In the case of Washington’s crossing, Fischer said, there were hundreds of first-hand accounts. These came not only from the Americans; just as many came from the British and the Germans. As many of these as possible had to be tracked down and read in order for him to produce the book.
From these, you had to identify the choices that determined the outcome. Usually, they were a series of seemingly small decisions, not one huge turning point.
Dr. Fischer described his own application of this method in his books that followed Washington’s Crossing, which have dealt with the contributions of African Americans, British, and French immigrants who created the United States. In each case, he spent months in the lands of origin, talking with the people and seeking their points of view. Somewhat unusually, he hopes to continue this work by delving into the Italian contribution, especially from the period of the Italian Renaissance.
What this approach reminded me of was the Electric Cord speech of Abraham Lincoln, which was given on July 10, 1858. In that oration, which was devoted to countering Senator Stephen Douglas’s views on slavery, Lincoln too emphasized the diversity of the American population in his day. Rather than deplore it, he identified the basis for unifying that diverse group of people in the first founding document, the Declaration of Independence. Lincoln said:
We have besides these men—descended by blood from our ancestors—among us perhaps half our people who are not descendants at all of these men, they are men who have come from Europe—German, Irish, French, and Scandinavian—men that have come from Europe themselves, or whose ancestors have come hither and settled here, finding themselves our equals in all things. If they look back through this history to trace their connection with those days by blood, they find they have none.
They cannot carry themselves back into that glorious epoch and make themselves feel that they are part of us, but when they look through that old Declaration of Independence they find that those old men say that “We hold these truths to be self-evident, that all men are created equal,” and then they feel that that moral sentiment taught in that day evidences their relation to those men, that it is the father of all moral principle in them, and that they have a right to claim it as though they were blood of the blood, and flesh of the flesh of the men who wrote that Declaration, and so they are.
That is the electric cord in that Declaration that links the hearts of patriotic and liberty-loving men together, that will link those patriotic hearts as long as the love of freedom exists in the minds of men throughout the world. (emphasis added)
Another way of locating Dr. Fischer’s approach, I believe, is in the motto which appears on the Great Seal of the United States, “E Pluribus Unum.” That Latin phrase means “from many, one,” and it was proposed as the national motto by a committee of Benjamin Franklin, John Adams, and Thomas Jefferson in August of 1776. It was not adopted, however, until 1782.
Thus, long before we had a constitution calling for “a more perfect Union,” we had a motto recognizing our “plurality” (diversity), and urging unity around the ideas, already adopted, of the Declaration of Independence. Dr. Fischer has admirably chosen to emphasize this process in his histories, in hopes of advancing our much-needed unity in diversity today.
Nancy Spannaus is the author of Hamilton Versus Wall Street, The Core Principles of the American System of Economics.
 I have taken the liberty of slightly editing this with new paragraphs.
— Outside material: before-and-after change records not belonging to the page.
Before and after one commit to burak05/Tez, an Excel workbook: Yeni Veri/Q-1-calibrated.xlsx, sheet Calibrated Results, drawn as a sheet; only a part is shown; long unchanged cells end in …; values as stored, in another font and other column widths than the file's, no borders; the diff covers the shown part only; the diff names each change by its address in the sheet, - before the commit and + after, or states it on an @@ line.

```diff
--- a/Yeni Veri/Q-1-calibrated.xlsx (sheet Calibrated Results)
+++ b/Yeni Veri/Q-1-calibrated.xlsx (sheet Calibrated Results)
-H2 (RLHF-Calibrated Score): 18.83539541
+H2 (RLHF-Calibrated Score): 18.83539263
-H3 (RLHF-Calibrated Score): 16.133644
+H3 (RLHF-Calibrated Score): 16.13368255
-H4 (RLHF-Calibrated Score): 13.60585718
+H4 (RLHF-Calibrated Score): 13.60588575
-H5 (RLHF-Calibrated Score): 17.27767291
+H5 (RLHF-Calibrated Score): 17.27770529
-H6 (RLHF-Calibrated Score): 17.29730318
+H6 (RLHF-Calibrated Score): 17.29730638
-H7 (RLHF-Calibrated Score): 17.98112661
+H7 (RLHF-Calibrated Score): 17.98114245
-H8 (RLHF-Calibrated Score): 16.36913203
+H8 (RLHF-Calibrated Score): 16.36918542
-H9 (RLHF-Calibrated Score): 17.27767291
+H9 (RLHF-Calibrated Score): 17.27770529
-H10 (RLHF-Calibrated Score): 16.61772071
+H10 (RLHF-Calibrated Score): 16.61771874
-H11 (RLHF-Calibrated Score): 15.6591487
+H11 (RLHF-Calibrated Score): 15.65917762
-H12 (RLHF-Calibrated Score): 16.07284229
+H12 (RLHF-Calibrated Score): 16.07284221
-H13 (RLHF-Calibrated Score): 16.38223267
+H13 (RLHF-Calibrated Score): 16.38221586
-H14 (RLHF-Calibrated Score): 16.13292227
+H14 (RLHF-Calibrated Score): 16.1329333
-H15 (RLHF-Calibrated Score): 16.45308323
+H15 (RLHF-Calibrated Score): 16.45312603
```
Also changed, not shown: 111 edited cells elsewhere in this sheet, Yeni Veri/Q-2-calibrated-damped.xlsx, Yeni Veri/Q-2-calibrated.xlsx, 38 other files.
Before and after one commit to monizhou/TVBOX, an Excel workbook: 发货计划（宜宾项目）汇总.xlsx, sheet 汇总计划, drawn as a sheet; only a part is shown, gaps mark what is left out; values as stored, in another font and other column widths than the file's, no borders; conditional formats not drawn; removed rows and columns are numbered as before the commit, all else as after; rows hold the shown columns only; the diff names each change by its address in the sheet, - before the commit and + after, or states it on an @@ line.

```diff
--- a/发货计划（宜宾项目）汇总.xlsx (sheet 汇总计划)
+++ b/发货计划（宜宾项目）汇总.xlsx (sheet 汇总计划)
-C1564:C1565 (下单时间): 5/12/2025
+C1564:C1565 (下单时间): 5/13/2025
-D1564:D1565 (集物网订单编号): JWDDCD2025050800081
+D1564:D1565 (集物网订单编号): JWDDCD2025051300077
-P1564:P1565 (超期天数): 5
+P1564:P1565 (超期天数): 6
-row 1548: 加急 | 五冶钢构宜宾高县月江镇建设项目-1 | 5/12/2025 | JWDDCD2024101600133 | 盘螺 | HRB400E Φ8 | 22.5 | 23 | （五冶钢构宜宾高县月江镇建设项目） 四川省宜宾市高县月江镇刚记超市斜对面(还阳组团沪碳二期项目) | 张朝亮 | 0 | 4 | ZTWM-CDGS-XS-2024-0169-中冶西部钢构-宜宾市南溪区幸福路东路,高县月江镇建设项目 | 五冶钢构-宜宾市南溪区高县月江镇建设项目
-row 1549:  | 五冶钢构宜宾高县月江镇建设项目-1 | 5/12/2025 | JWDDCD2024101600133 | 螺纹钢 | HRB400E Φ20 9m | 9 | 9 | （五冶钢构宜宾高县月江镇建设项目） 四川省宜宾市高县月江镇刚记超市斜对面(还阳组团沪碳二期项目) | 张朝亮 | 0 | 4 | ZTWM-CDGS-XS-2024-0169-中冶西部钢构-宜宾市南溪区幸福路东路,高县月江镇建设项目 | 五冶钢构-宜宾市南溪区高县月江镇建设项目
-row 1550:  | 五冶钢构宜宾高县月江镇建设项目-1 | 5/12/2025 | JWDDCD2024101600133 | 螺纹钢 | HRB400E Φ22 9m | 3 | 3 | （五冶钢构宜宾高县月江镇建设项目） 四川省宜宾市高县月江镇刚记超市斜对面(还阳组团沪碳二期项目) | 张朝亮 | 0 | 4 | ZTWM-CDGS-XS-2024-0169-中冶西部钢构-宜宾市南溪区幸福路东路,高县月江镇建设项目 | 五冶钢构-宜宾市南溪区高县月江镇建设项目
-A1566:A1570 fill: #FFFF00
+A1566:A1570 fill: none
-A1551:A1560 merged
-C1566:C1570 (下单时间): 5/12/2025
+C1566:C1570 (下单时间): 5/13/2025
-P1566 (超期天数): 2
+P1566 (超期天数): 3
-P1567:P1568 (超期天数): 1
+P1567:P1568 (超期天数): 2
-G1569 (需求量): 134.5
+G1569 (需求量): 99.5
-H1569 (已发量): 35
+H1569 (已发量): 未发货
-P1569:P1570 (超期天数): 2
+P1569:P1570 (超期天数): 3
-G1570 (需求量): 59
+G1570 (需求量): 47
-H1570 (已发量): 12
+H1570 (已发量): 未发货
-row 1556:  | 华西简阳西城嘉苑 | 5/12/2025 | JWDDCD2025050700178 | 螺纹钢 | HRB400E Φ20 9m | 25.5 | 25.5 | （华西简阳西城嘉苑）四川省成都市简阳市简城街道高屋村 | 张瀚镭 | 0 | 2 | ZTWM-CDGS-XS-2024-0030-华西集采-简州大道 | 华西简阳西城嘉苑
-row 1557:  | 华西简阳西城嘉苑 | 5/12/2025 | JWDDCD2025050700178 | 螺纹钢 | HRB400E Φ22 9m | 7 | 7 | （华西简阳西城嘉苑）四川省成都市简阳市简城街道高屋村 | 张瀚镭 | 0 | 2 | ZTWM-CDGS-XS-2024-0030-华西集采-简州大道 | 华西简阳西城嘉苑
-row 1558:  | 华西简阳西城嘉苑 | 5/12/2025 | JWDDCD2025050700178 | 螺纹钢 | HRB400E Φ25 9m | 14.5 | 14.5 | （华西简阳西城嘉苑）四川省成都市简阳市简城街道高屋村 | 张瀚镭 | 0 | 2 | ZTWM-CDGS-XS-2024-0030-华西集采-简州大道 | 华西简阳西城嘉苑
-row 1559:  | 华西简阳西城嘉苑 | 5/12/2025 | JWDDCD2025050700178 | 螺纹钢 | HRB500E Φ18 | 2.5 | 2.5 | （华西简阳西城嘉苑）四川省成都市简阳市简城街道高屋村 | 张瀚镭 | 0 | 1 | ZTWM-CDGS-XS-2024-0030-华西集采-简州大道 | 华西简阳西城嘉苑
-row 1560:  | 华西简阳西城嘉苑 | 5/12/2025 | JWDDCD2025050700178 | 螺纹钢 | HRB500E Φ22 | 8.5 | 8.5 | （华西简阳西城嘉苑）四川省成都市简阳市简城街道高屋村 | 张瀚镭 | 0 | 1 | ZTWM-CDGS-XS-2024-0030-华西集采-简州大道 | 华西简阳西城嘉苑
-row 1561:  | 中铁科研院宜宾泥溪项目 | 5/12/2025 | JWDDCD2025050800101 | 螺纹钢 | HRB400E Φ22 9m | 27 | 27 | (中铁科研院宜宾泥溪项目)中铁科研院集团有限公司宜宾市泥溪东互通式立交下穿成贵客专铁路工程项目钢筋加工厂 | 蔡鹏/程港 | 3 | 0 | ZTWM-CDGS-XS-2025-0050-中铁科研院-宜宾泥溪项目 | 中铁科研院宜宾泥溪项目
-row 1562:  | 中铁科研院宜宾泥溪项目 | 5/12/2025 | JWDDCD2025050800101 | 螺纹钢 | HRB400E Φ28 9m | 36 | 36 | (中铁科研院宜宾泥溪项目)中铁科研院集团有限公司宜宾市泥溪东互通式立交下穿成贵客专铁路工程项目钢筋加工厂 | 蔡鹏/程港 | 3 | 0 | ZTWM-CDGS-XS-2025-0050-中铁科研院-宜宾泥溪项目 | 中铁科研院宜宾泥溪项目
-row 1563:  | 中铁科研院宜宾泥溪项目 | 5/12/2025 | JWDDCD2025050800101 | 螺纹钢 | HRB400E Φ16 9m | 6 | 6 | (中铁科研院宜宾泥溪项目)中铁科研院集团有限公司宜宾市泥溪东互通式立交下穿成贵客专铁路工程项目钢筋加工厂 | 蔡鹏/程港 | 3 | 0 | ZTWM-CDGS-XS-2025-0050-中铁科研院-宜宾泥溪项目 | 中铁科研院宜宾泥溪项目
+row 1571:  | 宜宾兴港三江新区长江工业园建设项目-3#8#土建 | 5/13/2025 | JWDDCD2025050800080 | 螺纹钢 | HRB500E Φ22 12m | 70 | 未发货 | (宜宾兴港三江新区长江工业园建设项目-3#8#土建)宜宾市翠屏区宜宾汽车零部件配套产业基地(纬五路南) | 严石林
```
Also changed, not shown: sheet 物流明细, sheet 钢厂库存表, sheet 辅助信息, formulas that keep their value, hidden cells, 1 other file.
I would also add that in the context of this speech, as well as his famous debates and others, Lincoln included African Americans among those deserving the rights to “life, liberty, and the pursuit of happiness.”